Holland America’s MS Zaandam docked in Kodiak on August 22, 2018. The number of cruise ships visiting Kodiak is due to increase from 19 this year to 31 in 2019.

KODIAK — Today, Kodiak’s last cruise ship of 2018 will dock at Pier II. Holland America’s 955-foot MS Westerdam, which will bring roughly 1,900 passengers and 800 crew members to the island for the day, is the second largest cruise ship ever to visited Kodiak. The largest was the Princess Cruises’ 965ft MS Coral Princess, which brought a similar number of passengers and closer to 1000 crew members to Kodiak on Sep 28. Next year, however the ante is being upped. 

According to a draft schedule, on May 15, 2019, Cunard Line’s MS Queen Elizabeth will visit Kodiak. While the same length as the Coral Princess, the Queen Elizabeth has a larger tonnage and the capacity to hold even more passengers and crew.

“That’ll be the largest vessel that Kodiak has ever seen,” said Aimee Williams, director of Discover Kodiak. 

That is not the only record that will be broken next year. 31 cruise ships, the most that Kodiak has ever seen, are currently scheduled to arrive in 2019 – a substantial increase from the 19 that visited in 2018. 

“We are gaining a couple of new cruise lines, people that have never been to Kodiak,” said Williams. 

According to Williams, “word is getting out” about the experiences that coastal Alaska can offer a tourist. She said that Kodiak in particular boasts an authenticity, due to things like its relative lack of souvenir shops and the proximity of the seafood processors to town, which appeals to outsiders.

“People on those ships like the fact that they get to walk into a city that’s not a city,” said Williams. “I think that’s a really neat thing about Kodiak is it’s not built up like other cities are.

“Visitors get to experience a city that looks how it does when they’re not there,” she added.
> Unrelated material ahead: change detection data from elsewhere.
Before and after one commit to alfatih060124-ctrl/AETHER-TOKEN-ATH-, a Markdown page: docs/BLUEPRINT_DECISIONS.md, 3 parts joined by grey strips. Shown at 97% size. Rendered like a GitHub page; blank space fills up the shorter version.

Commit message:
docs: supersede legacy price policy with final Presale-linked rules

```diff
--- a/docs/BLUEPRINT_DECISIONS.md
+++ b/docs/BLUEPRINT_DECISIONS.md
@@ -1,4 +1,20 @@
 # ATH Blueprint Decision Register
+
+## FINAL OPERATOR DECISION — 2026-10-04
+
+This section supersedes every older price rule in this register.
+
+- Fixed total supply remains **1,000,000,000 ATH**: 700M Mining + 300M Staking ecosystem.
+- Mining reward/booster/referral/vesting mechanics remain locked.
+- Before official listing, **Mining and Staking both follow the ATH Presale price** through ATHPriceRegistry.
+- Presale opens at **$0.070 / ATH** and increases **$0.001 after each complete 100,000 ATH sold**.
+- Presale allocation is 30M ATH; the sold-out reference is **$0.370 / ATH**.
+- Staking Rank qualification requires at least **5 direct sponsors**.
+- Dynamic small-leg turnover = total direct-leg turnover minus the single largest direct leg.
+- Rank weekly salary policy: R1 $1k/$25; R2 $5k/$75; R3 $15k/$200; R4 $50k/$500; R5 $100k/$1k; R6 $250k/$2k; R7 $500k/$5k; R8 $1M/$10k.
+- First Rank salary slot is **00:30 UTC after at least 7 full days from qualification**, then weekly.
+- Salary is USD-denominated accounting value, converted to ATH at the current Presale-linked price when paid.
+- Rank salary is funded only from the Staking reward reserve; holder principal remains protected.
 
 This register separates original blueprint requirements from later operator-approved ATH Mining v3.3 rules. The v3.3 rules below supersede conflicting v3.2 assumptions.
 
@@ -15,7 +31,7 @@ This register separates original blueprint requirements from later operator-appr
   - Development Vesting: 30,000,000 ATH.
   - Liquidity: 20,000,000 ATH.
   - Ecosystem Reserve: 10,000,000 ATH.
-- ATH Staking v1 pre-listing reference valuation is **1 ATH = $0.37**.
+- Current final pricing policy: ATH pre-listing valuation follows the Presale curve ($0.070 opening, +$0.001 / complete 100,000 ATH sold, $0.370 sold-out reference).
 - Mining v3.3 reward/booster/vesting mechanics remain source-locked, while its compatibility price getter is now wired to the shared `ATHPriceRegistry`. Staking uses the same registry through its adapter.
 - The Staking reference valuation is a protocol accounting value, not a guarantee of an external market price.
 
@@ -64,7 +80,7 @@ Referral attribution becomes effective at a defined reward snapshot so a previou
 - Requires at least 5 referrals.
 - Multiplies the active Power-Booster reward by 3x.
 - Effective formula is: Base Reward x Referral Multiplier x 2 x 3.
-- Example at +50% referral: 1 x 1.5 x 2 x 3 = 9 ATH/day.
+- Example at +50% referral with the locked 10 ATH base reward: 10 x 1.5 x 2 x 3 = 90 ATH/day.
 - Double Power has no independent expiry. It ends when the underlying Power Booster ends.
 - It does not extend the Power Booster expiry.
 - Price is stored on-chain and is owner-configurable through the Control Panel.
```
In June, according to Williams, there will be one three day period during which Kodiak will have three cruise ships in a row. Last year, Larsen Bay had its first ever cruise ship visit. Williams said that, while there are two stops scheduled from that same vessel in June and July of next year, she is currently unsure whether it will be making a stop in Larsen Bay.

Williams went on to extoll the economic benefits that the cruise ships provide by bringing customers to local businesses – especially those in the downtown area.

“The influx of people who come through downtown, helps all our businesses,” she said, noting that local artists, too, reap the benefits with extra visitors attending the BearTown Market (located in Kodiak Convention Center). 

“The museums get huge boosts,” said Williams. “All of the people who are doing shore excursions have a more solid customer base.”

“There’s definitely an impact and the city is making money off them being here,” she added.

In the midst of cruise ship season back in May, the Kodiak Daily Mirror spoke to a number of local business owners, who confirmed this.

“I wouldn’t be in business if it weren’t for the cruise ships,” Kelly Bennett, owner and proprietor of Norman’s Fine Gifts, said at the time. “When they cancel a ship it ticks me off – when they can’t dock or something … That’s quite a bit of money out of my pocket.”

Likewise, Dake Schmidt of Memory Makers, a tour company that provides sightseeing trips up and down the road system, said over time he’s become more reliant on the cruise ship customers.

“Years ago when I started, there was very little dependency on the cruise ships,” he said. “Now, that’s changed.”

Memory Makers is one of the shore excursion companies that Williams mentioned. It offers tours of the island, in six-passenger travel vans, with whatever time window Schmidt is given. 

A three-hour tour includes a drive up Pillar Mountain, to Fort Abercrombie, and to the Coast Guard base; A four-hour trip allows for a longer drive down to the American River, and a five-hour trip includes a ride to Fossil Beach and the Pacific Spaceport Complex - Alaska.

“It’s my bread and butter,” Schmidt said. “You get paid for the day, and you’re generally done by two o’clock. They’re nice people, and they love Kodiak.”

While local businesses welcome increased numbers of customers, not all residents feel the same about their town being flooded with increasingly more tourists. Williams acknowledged this, but said that Kodiak will likely not start receiving the same number of cruise ships as a city like Juneau. 

“I think that everyone needs time to adjust,” she said. “I don’t ever see Kodiak getting multiple cruise ships in one day.”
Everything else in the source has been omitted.